Saved data entries:
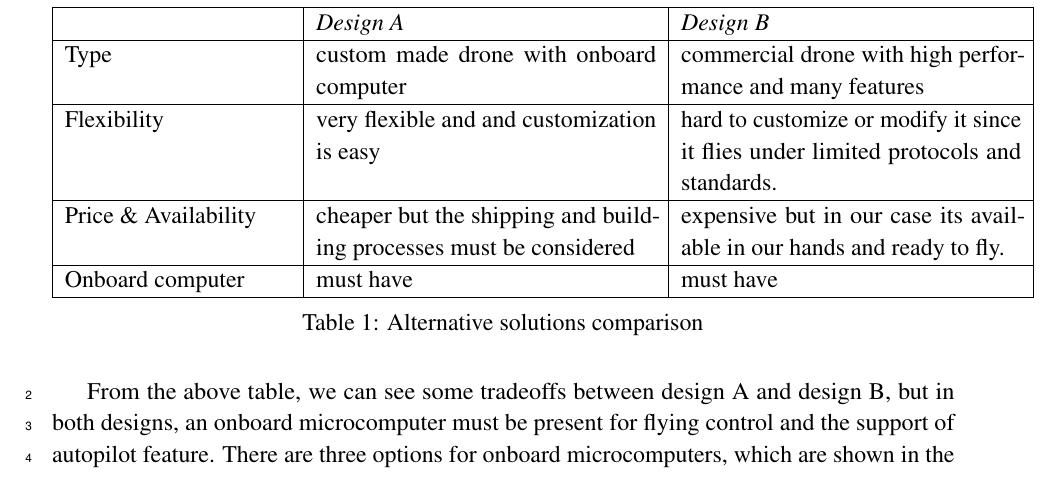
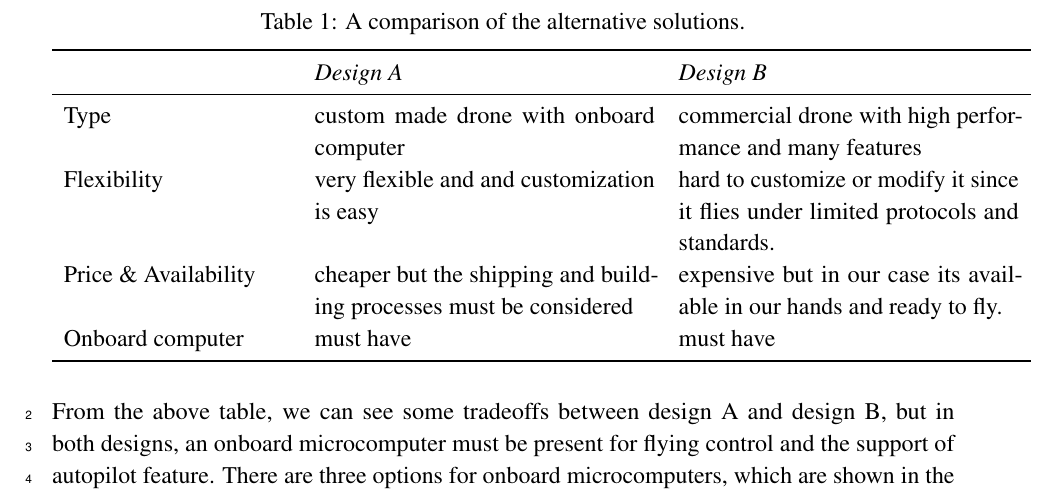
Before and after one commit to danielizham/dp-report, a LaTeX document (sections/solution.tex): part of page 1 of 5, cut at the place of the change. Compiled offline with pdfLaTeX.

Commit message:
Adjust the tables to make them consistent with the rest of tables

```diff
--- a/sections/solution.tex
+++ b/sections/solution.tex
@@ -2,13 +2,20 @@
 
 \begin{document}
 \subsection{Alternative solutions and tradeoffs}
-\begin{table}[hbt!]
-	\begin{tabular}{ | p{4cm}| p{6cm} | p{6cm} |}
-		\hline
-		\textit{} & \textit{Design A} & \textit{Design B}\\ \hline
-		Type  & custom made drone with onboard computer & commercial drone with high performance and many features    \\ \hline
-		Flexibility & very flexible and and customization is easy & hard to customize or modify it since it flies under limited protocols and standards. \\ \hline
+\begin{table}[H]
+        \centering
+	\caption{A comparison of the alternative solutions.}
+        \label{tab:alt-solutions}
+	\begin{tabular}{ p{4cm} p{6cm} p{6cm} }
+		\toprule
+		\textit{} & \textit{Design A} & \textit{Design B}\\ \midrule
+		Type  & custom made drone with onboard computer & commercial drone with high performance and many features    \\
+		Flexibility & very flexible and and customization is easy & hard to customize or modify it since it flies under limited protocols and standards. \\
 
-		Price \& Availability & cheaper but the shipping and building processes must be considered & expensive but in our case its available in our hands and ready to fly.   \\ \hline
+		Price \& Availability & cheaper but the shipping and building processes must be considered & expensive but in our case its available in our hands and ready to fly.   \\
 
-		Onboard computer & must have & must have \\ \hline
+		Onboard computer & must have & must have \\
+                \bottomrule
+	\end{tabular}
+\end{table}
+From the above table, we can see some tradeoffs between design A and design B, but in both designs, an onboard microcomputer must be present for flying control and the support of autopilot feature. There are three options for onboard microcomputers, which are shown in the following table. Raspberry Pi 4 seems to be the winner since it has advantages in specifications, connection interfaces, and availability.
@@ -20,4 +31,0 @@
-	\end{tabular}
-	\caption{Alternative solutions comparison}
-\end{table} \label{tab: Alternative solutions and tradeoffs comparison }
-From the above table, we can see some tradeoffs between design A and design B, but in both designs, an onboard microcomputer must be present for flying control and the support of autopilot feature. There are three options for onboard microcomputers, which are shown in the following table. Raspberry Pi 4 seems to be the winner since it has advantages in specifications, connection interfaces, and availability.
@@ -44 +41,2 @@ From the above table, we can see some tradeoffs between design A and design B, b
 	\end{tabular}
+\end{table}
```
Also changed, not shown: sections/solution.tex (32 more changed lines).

* WHAT NEEDS TO BE DONE: Exclude the pictures, then write out every record exactly as it stands.

* FINAL ANSWER:
Before and after one commit to danielizham/dp-report, a LaTeX document (sections/solution.tex): part of page 1 of 5, cut at the place of the change. Compiled offline with pdfLaTeX.

Commit message:
Adjust the tables to make them consistent with the rest of tables

```diff
--- a/sections/solution.tex
+++ b/sections/solution.tex
@@ -2,13 +2,20 @@
 
 \begin{document}
 \subsection{Alternative solutions and tradeoffs}
-\begin{table}[hbt!]
-	\begin{tabular}{ | p{4cm}| p{6cm} | p{6cm} |}
-		\hline
-		\textit{} & \textit{Design A} & \textit{Design B}\\ \hline
-		Type  & custom made drone with onboard computer & commercial drone with high performance and many features    \\ \hline
-		Flexibility & very flexible and and customization is easy & hard to customize or modify it since it flies under limited protocols and standards. \\ \hline
+\begin{table}[H]
+        \centering
+	\caption{A comparison of the alternative solutions.}
+        \label{tab:alt-solutions}
+	\begin{tabular}{ p{4cm} p{6cm} p{6cm} }
+		\toprule
+		\textit{} & \textit{Design A} & \textit{Design B}\\ \midrule
+		Type  & custom made drone with onboard computer & commercial drone with high performance and many features    \\
+		Flexibility & very flexible and and customization is easy & hard to customize or modify it since it flies under limited protocols and standards. \\
 
-		Price \& Availability & cheaper but the shipping and building processes must be considered & expensive but in our case its available in our hands and ready to fly.   \\ \hline
+		Price \& Availability & cheaper but the shipping and building processes must be considered & expensive but in our case its available in our hands and ready to fly.   \\
 
-		Onboard computer & must have & must have \\ \hline
+		Onboard computer & must have & must have \\
+                \bottomrule
+	\end{tabular}
+\end{table}
+From the above table, we can see some tradeoffs between design A and design B, but in both designs, an onboard microcomputer must be present for flying control and the support of autopilot feature. There are three options for onboard microcomputers, which are shown in the following table. Raspberry Pi 4 seems to be the winner since it has advantages in specifications, connection interfaces, and availability.
@@ -20,4 +31,0 @@
-	\end{tabular}
-	\caption{Alternative solutions comparison}
-\end{table} \label{tab: Alternative solutions and tradeoffs comparison }
-From the above table, we can see some tradeoffs between design A and design B, but in both designs, an onboard microcomputer must be present for flying control and the support of autopilot feature. There are three options for onboard microcomputers, which are shown in the following table. Raspberry Pi 4 seems to be the winner since it has advantages in specifications, connection interfaces, and availability.
@@ -44 +41,2 @@ From the above table, we can see some tradeoffs between design A and design B, b
 	\end{tabular}
+\end{table}
```
Also changed, not shown: sections/solution.tex (32 more changed lines).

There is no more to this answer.